Witches of Ireland

Updated on February 1, 2018
James Slaven profile image

James has written for various magazines, including Celtic Guide, Mythology Magazine, and Pagan Forest.

Witch and Fairies (Arthur Rackham)
Witch and Fairies (Arthur Rackham) | Source

Ireland has many tales of witches and their evil ways. My personal favorite is that of Seamus Rua’s housekeeper. Partially because I like Yeats’s collections, but also because Seamus is Irish for James. Before we get to the main dish, though, let’s take a short look at some other famous Irish witches. Perhaps just enough to whet your appetite for now.

First up is Dame Alice Kyteler, who owned the Kyteler Inn, in Kilkenny, where she would lure local businessmen with her charms, taking their gifts and money. She survived four husbands, although gossip has it that it was through her own machinations. Between those possible murders and her talk against the Church, she was ill looked upon. She was the first to be accused of witchcraft in Ireland, although she managed to escape and was never heard from again.

Albert Joseph Penot "Depart pour le Sabbat" (1910)
Albert Joseph Penot "Depart pour le Sabbat" (1910) | Source

Next is Biddy Early, who was born in 1778, County Claire.

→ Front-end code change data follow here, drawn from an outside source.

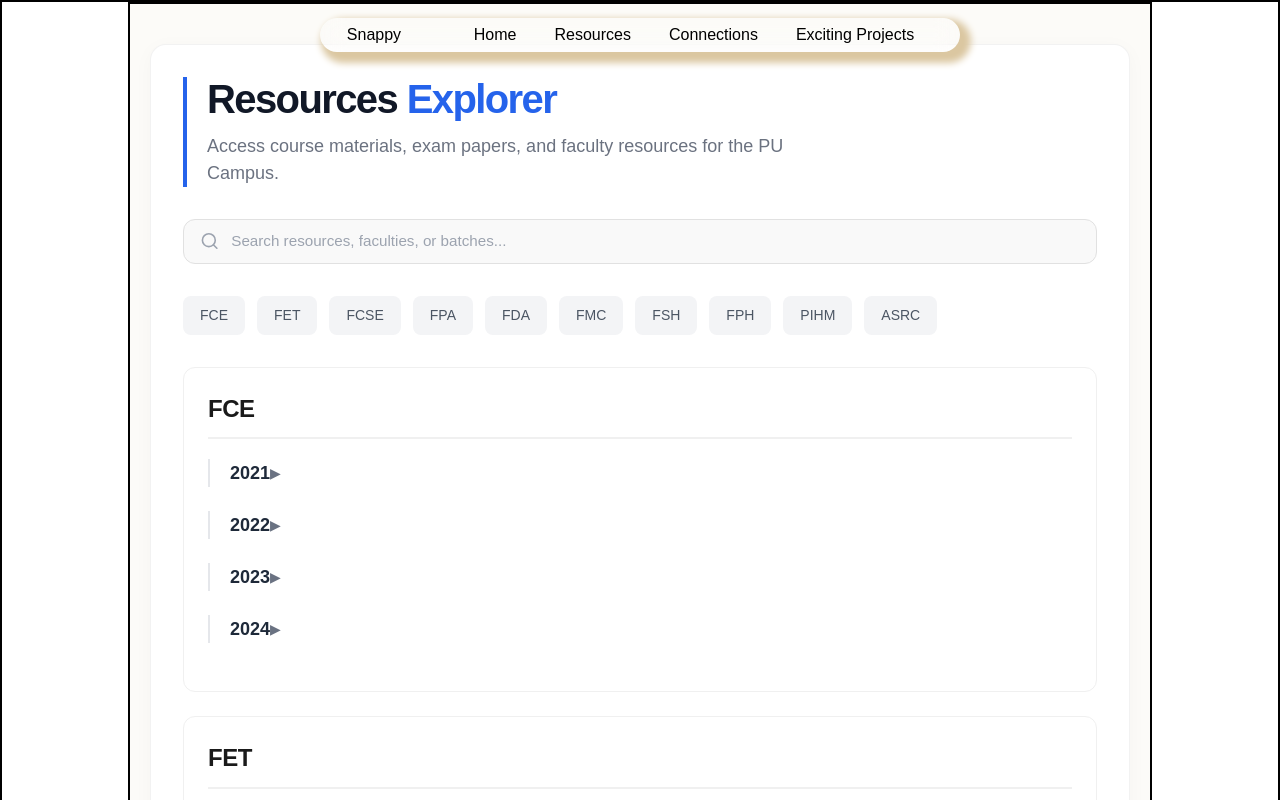
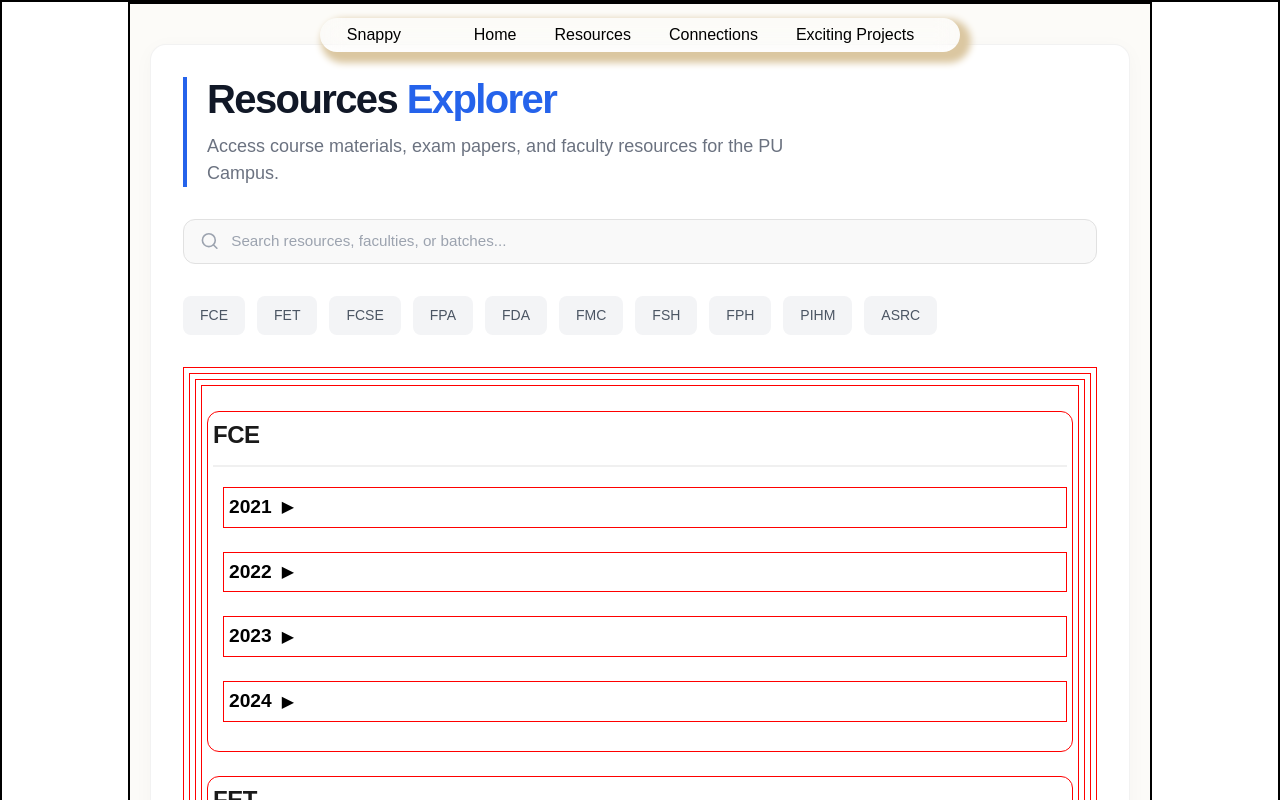
Before and after one commit to nayaknishant656/snappy-poornima, a Next.js app: page /resources in a window 1280 px wide. Shown: the top 800 px of the page. Built offline with nearby package versions, Linux system fonts and the light colour scheme.

Commit message:
Refactor resource list UI styling and add new navigation links to the header.

```diff
--- /dev/null
+++ b/components/feature/resoruces/ui/resourceslist.css
@@ -0,0 +1,15 @@
+.thread_main-parent {
+    height: 65px;
+    border-left: solid 3px #000000cc;
+    border-left-radius: 2px;
+    bottom: -12px;
+    left: -37px;
+    border-bottom: 10px 10px 10px 10pxblack;
+    border-right: none;
+    border-radius: 0px 8px 1px 13px;
+    border-radius: 0px 3px 1px 41px;
+    border-bottom: solid 2px #000000;
+    width: 44px;
+    /* border: solid red 1px; */
+    position: relative;
+}
--- a/components/feature/resoruces/ui/resourceslist.jsx
+++ b/components/feature/resoruces/ui/resourceslist.jsx
@@ -3,7 +3,7 @@
 import React, { useState } from 'react'
 import resourcesData from '../data/resourcesData.json'
 import { useSearchParams } from 'next/navigation'
-
+import './resourceslist.css'
 export default function ResourcesList() {
   const searchParams = useSearchParams()
   const selectedFaculty = searchParams.get('faculty')
@@ -21,50 +21,60 @@ export default function ResourcesList() {
     ? resourcesData.filter(item => item.faculty === selectedFaculty)
     : resourcesData
 
+  // Foundational style object for reuse
+  const foundationalStyle = {
+    border: 'solid red 1px',
+    padding: '5px'
+  };
+
   return (
-    <div className="resources-list-container p-4">
+    <div className='grandparent_resources_list' style={foundationalStyle}>
+      <div className='parent_resources_list' style={foundationalStyle}>
+        <div className='grandpparent_resources_list_content' style={foundationalStyle}>
+          <div className='parent_resources_list_content' style={foundationalStyle}>
+            <div className="resources-list-container">
               {filteredData.map((facultyData, index) => (
-        <div key={index} className="faculty-section mb-6">
-          <h2 className="text-xl font-bold mb-2">{facultyData.faculty}</h2>
+                <div key={index} className="faculty-section" style={foundationalStyle}>
+                  <h2 style={{ fontSize: '1.5rem', fontWeight: 'bold' }}>{facultyData.faculty}</h2>
                   {facultyData.batches.map((batch, batchIndex) => {
                     const isExpanded = expandedBatches[`${index}-${batchIndex}`];
                     return (
-              <div key={batchIndex} className="batch-section ml-4 mb-6">
+                      <div key={batchIndex} className="batch-section" style={{ ...foundationalStyle, marginLeft: '10px', marginTop: '10px' }}>
                         <div
-                  className="flex items-center cursor-pointer mb-4"
+                          className="batch-header"
+                          style={{ cursor: 'pointer', display: 'flex', alignItems: 'center' }}
                           onClick={() => toggleBatch(index, batchIndex)}
                         >
-                  <h3 className="text-lg font-bold text-gray-800 select-none">
-                    {batch.batchYear}
-                  </h3>
-                  <span className="ml-2 text-gray-500 text-sm">
+                          <h3 style={{ fontSize: '1.2rem', fontWeight: 'bold' }}>{batch.batchYear}</h3>
+                          <span style={{ marginLeft: '10px' }}>
                             {isExpanded ? '▼' : '▶'}
                           </span>
                         </div>
 
                         {isExpanded && batch.academicYears.map((yearData, yearIndex) => (
-                  <div key={yearIndex} className="year-section ml-4 mb-4">
-                    <h4 className="text-md font-semibold text-gray-700">{yearData.year}</h4>
+                          <div key={yearIndex} className="year-section" style={{ ...foundationalStyle, marginLeft: '10px', marginTop: '10px' }}>
+                            <h4 style={{ fontWeight: '600' }}>{yearData.year}</h4>
                             {yearData.semesters.map((semesterData, semIndex) => (
-                      <div key={semIndex} className="semester-section ml-4 mb-2">
-                        <h5 className="font-medium text-gray-600">{semesterData.semester}</h5>
-                        <div className="exams-grid grid grid-cols-1 md:grid-cols-2 gap-4 ml-4 mt-2">
+                              <><div key={semIndex} className="semester-section" style={{ ...foundationalStyle, marginLeft: '10px', marginTop: '10px' }}>
+                                <div className='thread_main-parent'></div><h5 style={{ fontWeight: '500' }}>{semesterData.semester}</h5>
+                                <div className="exams-grid" style={{ display: 'flex', flexDirection: 'column', gap: '5px', marginTop: '10px' }}>
                                   {semesterData.exams.map((exam, examIndex) => (
-                            <div key={examIndex} className="exam-card">
-                              <h6 className="font-bold text-sm text-blue-600">{exam.type}</h6>
-                              <ul className="list-disc pl-4 mt-1">
+                                    <div key={examIndex} className="exam-card" style={foundationalStyle}>
+                                      <h6 style={{ fontWeight: 'bold', color: 'blue' }}>{exam.type}</h6>
+                                      <ul style={{ paddingLeft: '20px', listStyleType: 'disc' }}>
                                         {exam.items.length > 0 ? (
                                           exam.items.map((item, itemIndex) => (
-                                    <li key={itemIndex} className="text-sm text-gray-600">{item}</li>
+                                            <li key={itemIndex}>{item}</li>
                                           ))
                                         ) : (
-                                  <li className="text-sm text-gray-400 italic">No resources</li>
+                                          <li style={{ color: '#999', fontStyle: 'italic' }}>No resources</li>
                                         )}
                                       </ul>
                                     </div>
                                   ))}
                                 </div>
                               </div>
+                              </>
                             ))}
                           </div>
                         ))}
@@ -74,5 +84,9 @@ export default function ResourcesList() {
                 </div>
               ))}
             </div>
+          </div>
+        </div>
+      </div>
+    </div>
   )
 }
```
Also changed, not shown: components/feature/resoruces/resources.css (+9 -0 lines). Lines whose indentation alone changed are shown as unchanged.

She had been taught herbal cures from her mother, until she became an orphan at 16. Being an outcast, she started talking to the fairies and learned how to use them against others. She, like Dame Alice, was married four times, one of whom was her stepson from a previous marriage. As time traveled on, she started to make a name for herself as a healer, with legend saying her powers came from a mysterious blue bottle. This bottle was brought to her by a dead relative from the Irish Otherworld. She denounced the Catholic Church and was accused of witchcraft in 1865. She was acquitted, and later repented on her deathbed. Her blue bottle was never found after her death, with the locals whispering that the fairies came back to collect it.

T.H. Matteson "Examination of a Witch" (1853)
T.H. Matteson "Examination of a Witch" (1853) | Source

The last witchy appetizer is Florence Newton of Youghal. She supposedly cursed the maid of a local prominent figure. Being a beggar, Florence asked the maid for scraps, and when the maid refused, Florence grabbed her and gave her a cursed kiss. The maid started to have seizures and, when Florence was brought into the maid's presence, started vomiting needles and pins. Florence was arrested, where she was then accused of causing the death of her jailer. It would not be a far-fetched assumption to think that she was found guilty and hanged, but all the records were lost, and so we do not know. Perhaps she used her magical powers to escape?

Also from Youghal, there is the annual Halloween festival that goes with the legend of An Bhean Uisce, The Water Woman, of whom you can read about here, from the excellent folklorist Pollyanna Jones.

Spooky/witchy Halloween tree at the author's house.
Spooky/witchy Halloween tree at the author's house. | Source

Now for the main attraction! The Witches’ Excursion.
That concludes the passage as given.